Seniors use digital technology to communicate with family (ex. WhatsApp and Facebook), access leisure and cultural activities (via game applications) and access information (reading or watching the news). The younger cohort purchases online as well.
In addition to smartphones and tablets which many of us already use, there are other, specially adapted devices that support seniors as they age. For example:
- Household sensors detect fall risks and quickly alert loved ones in case of danger
- Smart objects, like drinking glasses and pill boxes, make it easier to track a person’s health and prevent the risk of malnutrition or dehydration
- Wearable devices, like smart watches, guarantee security and peace of mind for seniors and their loved ones

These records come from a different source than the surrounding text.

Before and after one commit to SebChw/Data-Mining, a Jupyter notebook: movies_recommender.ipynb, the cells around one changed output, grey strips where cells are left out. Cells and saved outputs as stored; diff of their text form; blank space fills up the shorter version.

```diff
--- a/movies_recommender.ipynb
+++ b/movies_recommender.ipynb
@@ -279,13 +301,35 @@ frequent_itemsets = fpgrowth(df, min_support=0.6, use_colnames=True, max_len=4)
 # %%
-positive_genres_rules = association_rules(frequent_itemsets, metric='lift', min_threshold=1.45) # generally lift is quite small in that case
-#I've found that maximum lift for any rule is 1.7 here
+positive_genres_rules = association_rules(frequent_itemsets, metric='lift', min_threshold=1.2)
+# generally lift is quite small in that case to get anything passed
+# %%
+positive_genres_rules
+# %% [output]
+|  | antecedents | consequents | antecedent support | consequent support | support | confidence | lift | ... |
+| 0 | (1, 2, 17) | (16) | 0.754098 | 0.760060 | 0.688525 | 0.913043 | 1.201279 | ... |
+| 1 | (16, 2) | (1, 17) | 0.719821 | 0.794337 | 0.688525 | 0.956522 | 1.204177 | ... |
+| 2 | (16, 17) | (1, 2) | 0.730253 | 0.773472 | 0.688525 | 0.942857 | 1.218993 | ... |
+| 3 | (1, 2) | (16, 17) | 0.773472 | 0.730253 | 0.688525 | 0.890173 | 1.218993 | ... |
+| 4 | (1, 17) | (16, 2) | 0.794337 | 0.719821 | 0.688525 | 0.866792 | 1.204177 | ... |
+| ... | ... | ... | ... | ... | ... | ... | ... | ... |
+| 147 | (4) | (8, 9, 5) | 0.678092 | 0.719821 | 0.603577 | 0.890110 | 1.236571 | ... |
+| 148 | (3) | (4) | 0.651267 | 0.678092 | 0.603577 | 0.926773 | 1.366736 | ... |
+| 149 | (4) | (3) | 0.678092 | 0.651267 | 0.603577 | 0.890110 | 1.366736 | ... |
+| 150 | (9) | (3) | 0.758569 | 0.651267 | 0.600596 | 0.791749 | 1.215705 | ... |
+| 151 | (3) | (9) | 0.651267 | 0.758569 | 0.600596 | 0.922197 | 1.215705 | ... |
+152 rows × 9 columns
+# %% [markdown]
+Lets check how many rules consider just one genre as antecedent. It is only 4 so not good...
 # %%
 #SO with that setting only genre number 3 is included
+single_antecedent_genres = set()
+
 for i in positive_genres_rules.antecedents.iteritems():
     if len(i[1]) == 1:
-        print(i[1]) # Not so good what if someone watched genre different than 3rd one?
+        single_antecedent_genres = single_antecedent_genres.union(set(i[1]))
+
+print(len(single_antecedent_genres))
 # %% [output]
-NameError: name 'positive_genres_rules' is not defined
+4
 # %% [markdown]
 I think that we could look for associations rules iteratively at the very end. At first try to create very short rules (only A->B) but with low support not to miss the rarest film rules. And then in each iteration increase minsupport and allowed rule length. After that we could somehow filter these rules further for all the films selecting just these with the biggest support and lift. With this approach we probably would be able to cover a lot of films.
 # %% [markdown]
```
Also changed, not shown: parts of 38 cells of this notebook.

Family and friends play a key role supporting seniors as they age. Here again, digital technology can really add value and have a strong, positive impact on quality of life. It encourages communication between seniors and their social circle. It also makes it easier for caregivers to intervene when needed, limiting the consequences related to a fall, for example.
Technology continues to evolve and improve particularly in the area of voice (ex: voice assistants and voice recognition). Voice technology helps seniors interact more simply and intuitively with technology, thereby reclaiming some of their independence. Today, for example, voice assistants can help stressed-out seniors relax by playing their favorite music.
Beyond these technological evolutions, the senior market is undergoing transformation.
A new generation has arrived: the Baby Boomers. As a generation defined by its emphasis on independence, Baby Boomers are forcing us to re-think our approach to aging. Their wishes and desires always come first, and they want to age in place (94% of people aged 55 and older want to age in their home).
The massive digitalization of our society means the seniors of tomorrow will view technology as a real solution to maintain their autonomy and health. They are willing to accept smart objects that track their activities and detect falls, as long as they are free to choose which solutions to use. We must think of homes as a constantly evolving space in which household automation, information and communication, remote alarms, and smart objects all co-exist without restraining domestic freedoms and enabling seniors to age in place.
These digital developments reinforce market trends that are already significant: the desire to stay at home means that those seniors who do enter senior living communities tend to be increasingly dependent, impacting our teams, as well as our clients’ teams and business model. This environment opens new paths for structural development in the market. In France, as in the United States, our clients are looking to become reference centers for seniors in a given geographic area thus defining a new work culture and business model. Digital technology can facilitate communication and the implementation of this new model.
In the short-term, digital innovations bringing real added value (ex: cost savings) or efficiency and ease will be the priority. In the medium-term, aging at home is the main "disruptor” that digital technology will focus on, and which will push the market to reinvent itself.